§ **Exercise prompt**: Scan the lines below for "времени" and copy the matches.

Segment Start: Material provided

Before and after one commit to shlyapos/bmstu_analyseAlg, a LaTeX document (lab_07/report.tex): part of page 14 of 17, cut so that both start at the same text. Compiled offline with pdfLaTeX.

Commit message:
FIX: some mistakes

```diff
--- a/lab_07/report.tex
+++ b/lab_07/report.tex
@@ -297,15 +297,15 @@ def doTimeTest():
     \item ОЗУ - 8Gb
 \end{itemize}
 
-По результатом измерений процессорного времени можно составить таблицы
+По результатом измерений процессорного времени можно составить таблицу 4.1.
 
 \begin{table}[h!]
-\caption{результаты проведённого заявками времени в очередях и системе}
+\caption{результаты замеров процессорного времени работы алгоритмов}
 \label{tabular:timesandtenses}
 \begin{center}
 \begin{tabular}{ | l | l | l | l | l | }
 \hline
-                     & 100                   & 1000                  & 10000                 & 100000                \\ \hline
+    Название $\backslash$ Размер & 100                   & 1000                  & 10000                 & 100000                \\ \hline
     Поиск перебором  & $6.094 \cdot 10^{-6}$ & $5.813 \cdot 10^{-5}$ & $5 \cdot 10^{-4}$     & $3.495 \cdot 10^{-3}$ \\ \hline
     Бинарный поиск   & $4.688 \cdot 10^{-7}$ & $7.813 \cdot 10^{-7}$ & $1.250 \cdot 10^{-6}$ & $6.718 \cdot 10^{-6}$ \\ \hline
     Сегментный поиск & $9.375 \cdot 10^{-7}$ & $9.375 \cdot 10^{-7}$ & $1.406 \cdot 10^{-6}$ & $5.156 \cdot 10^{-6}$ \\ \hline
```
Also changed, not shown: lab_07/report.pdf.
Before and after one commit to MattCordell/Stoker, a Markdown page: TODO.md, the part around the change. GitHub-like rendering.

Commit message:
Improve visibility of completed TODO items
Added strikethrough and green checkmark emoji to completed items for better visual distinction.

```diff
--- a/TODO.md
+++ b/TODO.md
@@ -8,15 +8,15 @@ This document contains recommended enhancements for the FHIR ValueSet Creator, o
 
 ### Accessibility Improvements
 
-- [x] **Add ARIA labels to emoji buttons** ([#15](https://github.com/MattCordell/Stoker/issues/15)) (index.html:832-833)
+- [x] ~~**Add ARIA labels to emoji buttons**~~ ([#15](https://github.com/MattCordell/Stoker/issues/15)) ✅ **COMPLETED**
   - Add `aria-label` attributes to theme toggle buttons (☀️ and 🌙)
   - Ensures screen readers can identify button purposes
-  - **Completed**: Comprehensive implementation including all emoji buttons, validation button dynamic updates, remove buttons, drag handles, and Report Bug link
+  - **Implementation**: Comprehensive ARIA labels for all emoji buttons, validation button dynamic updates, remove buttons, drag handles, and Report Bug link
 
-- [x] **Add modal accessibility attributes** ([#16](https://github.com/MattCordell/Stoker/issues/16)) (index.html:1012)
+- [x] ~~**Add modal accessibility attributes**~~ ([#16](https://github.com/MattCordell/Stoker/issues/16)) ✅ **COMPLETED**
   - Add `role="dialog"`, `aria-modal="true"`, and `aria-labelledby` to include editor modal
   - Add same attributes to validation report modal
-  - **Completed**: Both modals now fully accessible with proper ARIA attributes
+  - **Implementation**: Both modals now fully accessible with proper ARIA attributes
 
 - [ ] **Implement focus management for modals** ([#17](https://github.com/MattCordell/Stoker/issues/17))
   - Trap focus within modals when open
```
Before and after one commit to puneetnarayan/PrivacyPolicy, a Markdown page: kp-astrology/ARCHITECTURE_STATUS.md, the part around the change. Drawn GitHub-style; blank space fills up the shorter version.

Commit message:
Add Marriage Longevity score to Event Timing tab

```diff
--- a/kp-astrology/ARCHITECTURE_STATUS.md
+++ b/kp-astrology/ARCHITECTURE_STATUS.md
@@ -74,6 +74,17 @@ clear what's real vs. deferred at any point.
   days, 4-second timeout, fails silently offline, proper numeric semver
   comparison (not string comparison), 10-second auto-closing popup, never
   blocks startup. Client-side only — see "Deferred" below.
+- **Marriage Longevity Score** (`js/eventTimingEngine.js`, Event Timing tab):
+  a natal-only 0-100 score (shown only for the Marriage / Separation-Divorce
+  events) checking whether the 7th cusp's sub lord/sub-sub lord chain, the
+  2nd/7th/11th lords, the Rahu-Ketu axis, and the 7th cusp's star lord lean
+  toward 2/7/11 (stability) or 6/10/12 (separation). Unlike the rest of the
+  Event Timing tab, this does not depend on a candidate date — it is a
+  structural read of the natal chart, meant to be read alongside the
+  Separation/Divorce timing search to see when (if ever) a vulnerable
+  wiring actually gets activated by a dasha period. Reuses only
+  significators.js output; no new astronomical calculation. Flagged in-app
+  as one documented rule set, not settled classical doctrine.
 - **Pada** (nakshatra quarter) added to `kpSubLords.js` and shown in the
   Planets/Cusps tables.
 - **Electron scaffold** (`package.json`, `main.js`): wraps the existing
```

Segment End: Material provided

§ **Answer box**:
-По результатом измерений процессорного времени можно составить таблицы
+По результатом измерений процессорного времени можно составить таблицу 4.1.
-\caption{результаты проведённого заявками времени в очередях и системе}
+\caption{результаты замеров процессорного времени работы алгоритмов}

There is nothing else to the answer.